Skip the images and copy each record exactly as written.

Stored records
== Segment start ==

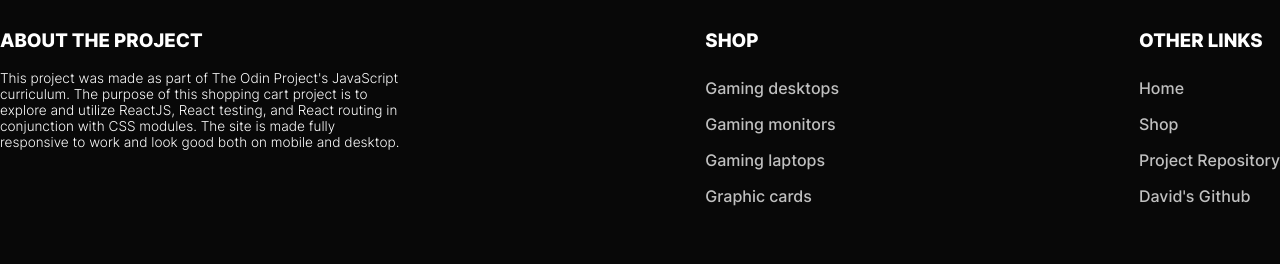
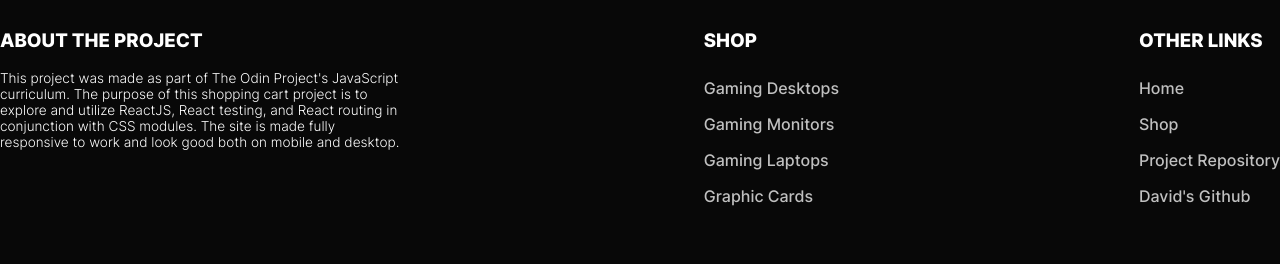
Before and after one commit to itsdavehimself/top-shopping-cart, a React (Vite) app: page / in a window 1280 px wide. Shown: the part 2002-2266 px from the top of the page. Built offline with nearby package versions, Linux system fonts and the light colour scheme.

Commit message:
Capitalize link titles

```diff
--- a/src/components/Footer/Footer.jsx
+++ b/src/components/Footer/Footer.jsx
@@ -31,7 +31,7 @@ export default function Footer() {
             data-filter="(search=Gaming&search=Desktops)"
             onClick={handleLinkClick}
           >
-            Gaming desktops
+            Gaming Desktops
           </Link>
           <Link
             className={styles.link}
@@ -39,7 +39,7 @@ export default function Footer() {
             data-filter="(search=Gaming&search=Monitors)"
             onClick={handleLinkClick}
           >
-            Gaming monitors
+            Gaming Monitors
           </Link>
           <Link
             className={styles.link}
@@ -47,7 +47,7 @@ export default function Footer() {
             data-filter="(search=Gaming&search=Laptops)"
             onClick={handleLinkClick}
           >
-            Gaming laptops
+            Gaming Laptops
           </Link>
           <Link
             className={styles.link}
@@ -55,7 +55,7 @@ export default function Footer() {
             data-filter="(search=Graphic&search=Cards)"
             onClick={handleLinkClick}
           >
-            Graphic cards
+            Graphic Cards
           </Link>
         </div>
         <div className={styles.links}>
```
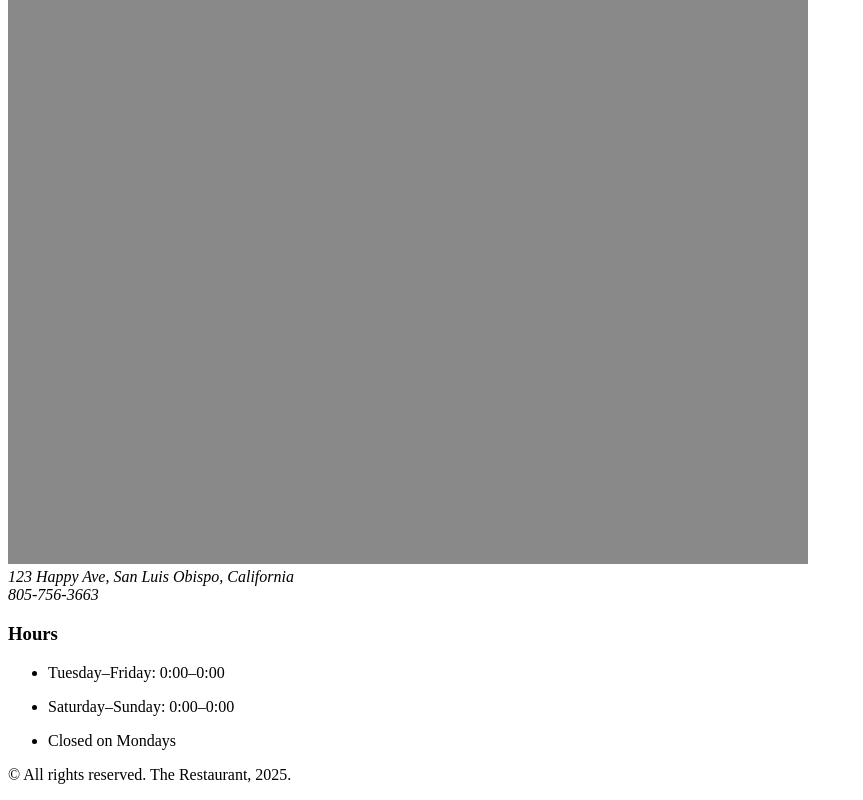
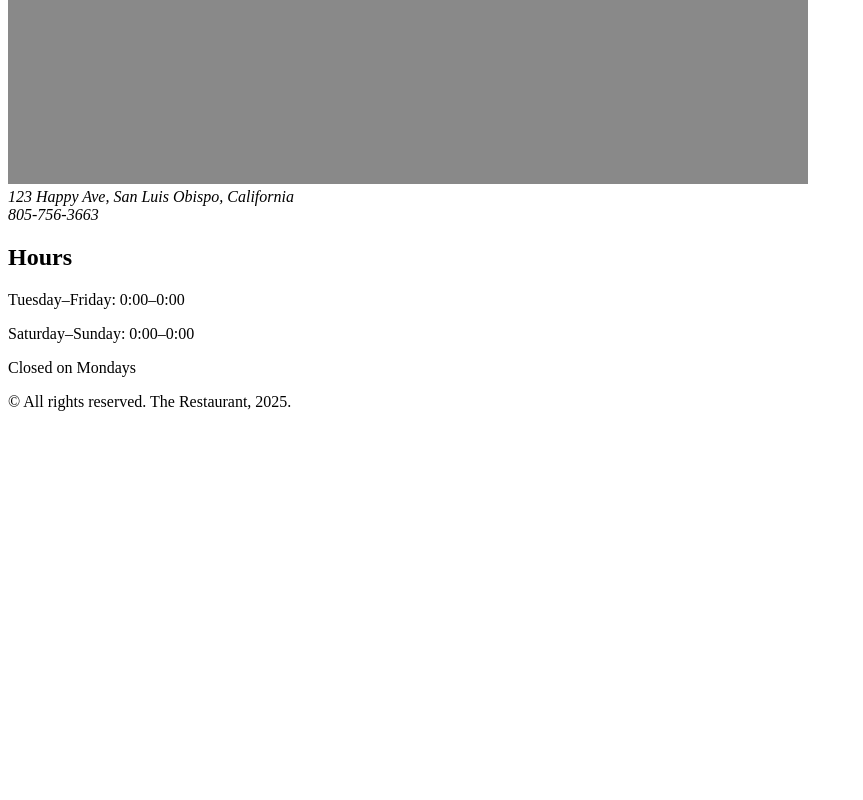
Before and after one commit to primprimxo/primprimxo.github.io, a plain HTML site: page grc338/website-content-hierarchy/contact.html in a window 1280 px wide. Shown: the part 687-1487 px from the top of the page, without its empty margins (0-863 px from the left). After the commit the page ends 1114 px from the top, so only its background shows below. Drawn offline with Linux system fonts and the light colour scheme.

Commit message:
Update contact.html

```diff
--- a/grc338/website-content-hierarchy/contact.html
+++ b/grc338/website-content-hierarchy/contact.html
@@ -6,13 +6,13 @@
       <meta http-equiv="Cache-Control" content="no-cache, no-store, must-revalidate" />
       <meta http-equiv="Pragma" content="no-cache" />
       <meta http-equiv="Expires" content="0" />
-      <title>Untitled Document</title>
+      <title>Contact - The Restaurant</title>
    </head>
    <body>
       <header>
          <h1>
-            <a href = "index.html"> <img src="logo.svg" alt="Logo for the business">
-            </a>
+            <a href="index.html"><img src="logo.svg" alt="" width="120" height="50"></a>
+            <a href="index.html"><img src="placeholder.jpg" alt="" width="300" height="150"></a>
          </h1>
          <nav>
             <ul>
@@ -22,23 +22,17 @@
             </ul>
          </nav>
       </header>
+
       <img src="placeholder.jpg" alt="">
       <address>123 Happy Ave, San Luis Obispo, California</address>
       <address>805-756-3663</address>
-      <h3>Hours</h3>
-      <ul>
-         <li>
-            <p>Tuesday–Friday: 0:00–0:00</p>
-         </li>
-         <li>
-            <p>Saturday–Sunday: 0:00–0:00</p>
-         </li>
-         <li>
-            <p>Closed on Mondays</p>
-         </li>
-      </ul>
+      <h2>Hours</h2>
+      <p>Tuesday–Friday: 0:00–0:00</p>
+      <p>Saturday–Sunday: 0:00–0:00</p>
+      <p>Closed on Mondays</p>
+
       <footer>
-         <p> © All rights reserved. The Restaurant, 2025.</p>
+         <p>© All rights reserved. The Restaurant, 2025.</p>
       </footer>
    </body>
 </html>
```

== Segment end ==

EXERCISE RESULT -
Before and after one commit to itsdavehimself/top-shopping-cart, a React (Vite) app: page / in a window 1280 px wide. Shown: the part 2002-2266 px from the top of the page. Built offline with nearby package versions, Linux system fonts and the light colour scheme.

Commit message:
Capitalize link titles

```diff
--- a/src/components/Footer/Footer.jsx
+++ b/src/components/Footer/Footer.jsx
@@ -31,7 +31,7 @@ export default function Footer() {
             data-filter="(search=Gaming&search=Desktops)"
             onClick={handleLinkClick}
           >
-            Gaming desktops
+            Gaming Desktops
           </Link>
           <Link
             className={styles.link}
@@ -39,7 +39,7 @@ export default function Footer() {
             data-filter="(search=Gaming&search=Monitors)"
             onClick={handleLinkClick}
           >
-            Gaming monitors
+            Gaming Monitors
           </Link>
           <Link
             className={styles.link}
@@ -47,7 +47,7 @@ export default function Footer() {
             data-filter="(search=Gaming&search=Laptops)"
             onClick={handleLinkClick}
           >
-            Gaming laptops
+            Gaming Laptops
           </Link>
           <Link
             className={styles.link}
@@ -55,7 +55,7 @@ export default function Footer() {
             data-filter="(search=Graphic&search=Cards)"
             onClick={handleLinkClick}
           >
-            Graphic cards
+            Graphic Cards
           </Link>
         </div>
         <div className={styles.links}>
```
Before and after one commit to primprimxo/primprimxo.github.io, a plain HTML site: page grc338/website-content-hierarchy/contact.html in a window 1280 px wide. Shown: the part 687-1487 px from the top of the page, without its empty margins (0-863 px from the left). After the commit the page ends 1114 px from the top, so only its background shows below. Drawn offline with Linux system fonts and the light colour scheme.

Commit message:
Update contact.html

```diff
--- a/grc338/website-content-hierarchy/contact.html
+++ b/grc338/website-content-hierarchy/contact.html
@@ -6,13 +6,13 @@
       <meta http-equiv="Cache-Control" content="no-cache, no-store, must-revalidate" />
       <meta http-equiv="Pragma" content="no-cache" />
       <meta http-equiv="Expires" content="0" />
-      <title>Untitled Document</title>
+      <title>Contact - The Restaurant</title>
    </head>
    <body>
       <header>
          <h1>
-            <a href = "index.html"> <img src="logo.svg" alt="Logo for the business">
-            </a>
+            <a href="index.html"><img src="logo.svg" alt="" width="120" height="50"></a>
+            <a href="index.html"><img src="placeholder.jpg" alt="" width="300" height="150"></a>
          </h1>
          <nav>
             <ul>
@@ -22,23 +22,17 @@
             </ul>
          </nav>
       </header>
+
       <img src="placeholder.jpg" alt="">
       <address>123 Happy Ave, San Luis Obispo, California</address>
       <address>805-756-3663</address>
-      <h3>Hours</h3>
-      <ul>
-         <li>
-            <p>Tuesday–Friday: 0:00–0:00</p>
-         </li>
-         <li>
-            <p>Saturday–Sunday: 0:00–0:00</p>
-         </li>
-         <li>
-            <p>Closed on Mondays</p>
-         </li>
-      </ul>
+      <h2>Hours</h2>
+      <p>Tuesday–Friday: 0:00–0:00</p>
+      <p>Saturday–Sunday: 0:00–0:00</p>
+      <p>Closed on Mondays</p>
+
       <footer>
-         <p> © All rights reserved. The Restaurant, 2025.</p>
+         <p>© All rights reserved. The Restaurant, 2025.</p>
       </footer>
    </body>
 </html>
```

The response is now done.